In today’s highly sexualized world, is it possible to raise chaste Catholic men? Leila Miller argues that it is. While nothing is guaranteed in parenting due to our children’s free will, Miller offers no-nonsense advice for moms in the second edition of Raising Chaste Catholic Men: Practical Advice, Mom to Mom.
In the foreword, Fr. Dwight Longenecker argues that young men need a firm foundation in catechesis, self-discipline, and chastity. This book helps “young men navigate the perils of popular culture, pornography, gender confusion, and the complicated adventure of becoming strong, vital, and dynamic men.”
Solid Advice on Tough Topics
Miller is the mother of six sons and two daughters. In these pages she shares what she has learned on the journey. She wants you to know that “God has adequately equipped you to be an effective and fruitful parent. He has given you all the tools you need, and, with His grace, you can help your boys to be who He created them to be.”
This book is designed for Catholic mothers who take their faith seriously, love God, are faithful to the teachings of the Magisterium, and accept the full Deposit of Faith. Miller maintains there are three keys to raising morally responsible kids: 1) Moral formation is the top priority; 2) What parents teach must make sense; and 3) Nothing is off limits for discussion.
Parents have a duty and obligation to teach their children about sex. If we don’t do it, the world will.

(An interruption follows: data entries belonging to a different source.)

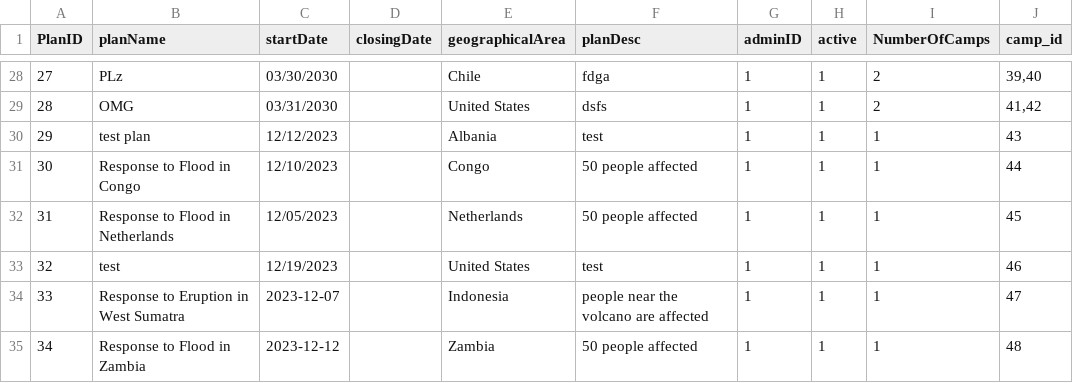
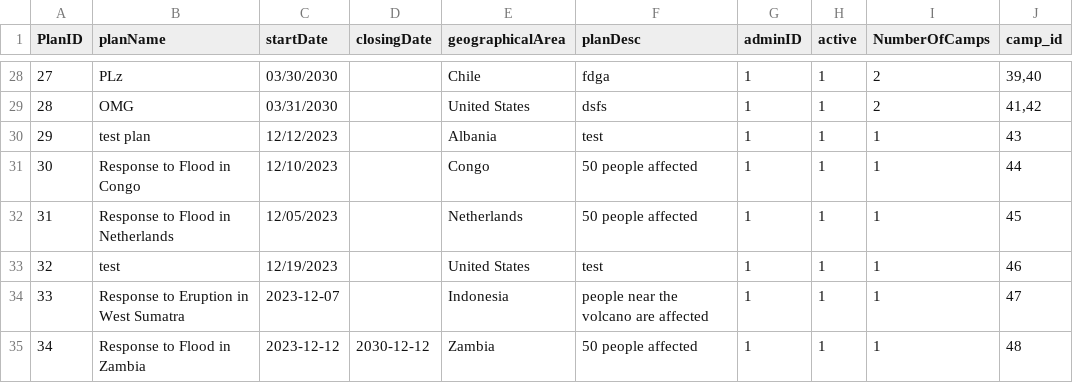
Before and after one commit to Alimauroraa/intro_programming_cw, a CSV file: project into prog/plan.csv, drawn as a sheet; only a part is shown, gaps mark what is left out.

```diff
--- a/project into prog/plan.csv
+++ b/project into prog/plan.csv
@@ -87,4 +87,4 @@ PlanID,planName,startDate,closingDate,geographicalArea,planDesc,adminID,active,N
 ",1,1,1,47
-34,"Response to Flood in Zambia
-",2023-12-12,,Zambia,"50 people affected
-",1,1,1,48
+34,"Response to Flood in Zambia
+",2023-12-12,2030-12-12,Zambia,"50 people affected
+",1,1,1,48
```
Also changed, not shown: project into prog/camps.csv, project into prog/volunteers_file.csv, 5 other files.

We need to have strong relationships with our children so that they will feel comfortable discussing uncomfortable topics with us.
Miller offers good logically-based answers to questions our children might raise about sex, chastity, birth control, abortion, masturbation, same-sex relationships, and transgenderism. She emphasizes our need to raise our sons as boys. They should not be raised the same as their sisters. Boys and young men need battles to win. They need to “play the hero warrior, fight to protect the innocent, and defeat the bad guy.” We also need to encourage their God-given desire to marry and have children.
Be in the World, But Not of It
Miller’s take on pop culture is refreshing. So many Catholic parents work to protect their children from all aspects of popular culture. While Miller acknowledges that her approach may not resonate with all readers, she does allow her children access to popular music, movies, and video games. Instead of banning all these items, she has conversations about them and encourages their responsible use. She argues that we need to be “in the world, not of it” and that popular culture is part of that world.
There is also a section in the book with advice from young men who are working to be chaste in our world and an afterward by Anthony Esolen directed toward young men struggling with same-sex attraction.
What if Your Children Make Poor Choices?
And what if, despite your best efforts, your sons make poor choices? Miller advises that you “continue to show affection and love to your child, no matter what he has done” without “accepting, condoning, enabling, or encouraging his sins.” Your job is to pray for your children and work on your own holiness.
Raising Chaste Catholic Men should be on the reading list of every Catholic mom bringing up boys. It tackles some of parenting’s toughest topics with wisdom, understanding, and practical suggestions.